The problem: Count the lines below in which "Also" appears, then give that number by itself.

*** Data records ***

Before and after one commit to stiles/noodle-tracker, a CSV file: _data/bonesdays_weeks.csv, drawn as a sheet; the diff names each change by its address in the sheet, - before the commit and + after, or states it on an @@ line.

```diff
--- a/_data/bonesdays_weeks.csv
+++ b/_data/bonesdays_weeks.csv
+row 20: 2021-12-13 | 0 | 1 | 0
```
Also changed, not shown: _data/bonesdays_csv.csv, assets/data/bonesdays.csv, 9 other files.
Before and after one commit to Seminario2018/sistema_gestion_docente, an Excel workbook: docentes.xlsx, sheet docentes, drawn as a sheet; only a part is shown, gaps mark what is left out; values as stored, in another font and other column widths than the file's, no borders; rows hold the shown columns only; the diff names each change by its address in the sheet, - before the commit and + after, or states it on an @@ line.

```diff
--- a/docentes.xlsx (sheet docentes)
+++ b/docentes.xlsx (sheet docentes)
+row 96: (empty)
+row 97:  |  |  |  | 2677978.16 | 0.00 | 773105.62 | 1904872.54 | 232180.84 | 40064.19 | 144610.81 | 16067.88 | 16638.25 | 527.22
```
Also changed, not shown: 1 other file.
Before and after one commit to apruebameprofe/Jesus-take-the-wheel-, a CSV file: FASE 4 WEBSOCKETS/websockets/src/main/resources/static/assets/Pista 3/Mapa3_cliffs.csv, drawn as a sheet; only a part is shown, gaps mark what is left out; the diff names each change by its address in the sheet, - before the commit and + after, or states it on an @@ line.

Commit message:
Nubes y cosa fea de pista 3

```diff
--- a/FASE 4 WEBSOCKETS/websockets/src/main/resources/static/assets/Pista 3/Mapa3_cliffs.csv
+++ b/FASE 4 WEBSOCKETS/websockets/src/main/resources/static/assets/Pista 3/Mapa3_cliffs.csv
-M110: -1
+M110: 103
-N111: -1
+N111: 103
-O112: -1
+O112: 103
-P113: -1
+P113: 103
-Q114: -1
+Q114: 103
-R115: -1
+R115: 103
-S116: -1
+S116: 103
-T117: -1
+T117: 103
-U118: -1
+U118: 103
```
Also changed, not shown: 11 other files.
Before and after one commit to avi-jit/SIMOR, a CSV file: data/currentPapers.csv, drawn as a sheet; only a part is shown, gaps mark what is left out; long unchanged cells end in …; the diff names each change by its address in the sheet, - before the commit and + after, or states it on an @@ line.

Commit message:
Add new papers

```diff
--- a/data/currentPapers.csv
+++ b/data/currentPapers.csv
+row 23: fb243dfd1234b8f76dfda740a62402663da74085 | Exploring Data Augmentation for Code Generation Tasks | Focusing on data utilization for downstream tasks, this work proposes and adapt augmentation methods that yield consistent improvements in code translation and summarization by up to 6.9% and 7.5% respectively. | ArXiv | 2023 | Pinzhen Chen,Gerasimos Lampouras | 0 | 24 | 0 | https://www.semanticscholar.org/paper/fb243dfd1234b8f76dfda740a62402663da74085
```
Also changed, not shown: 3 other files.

*** End of Data records ***

Exercise result: 4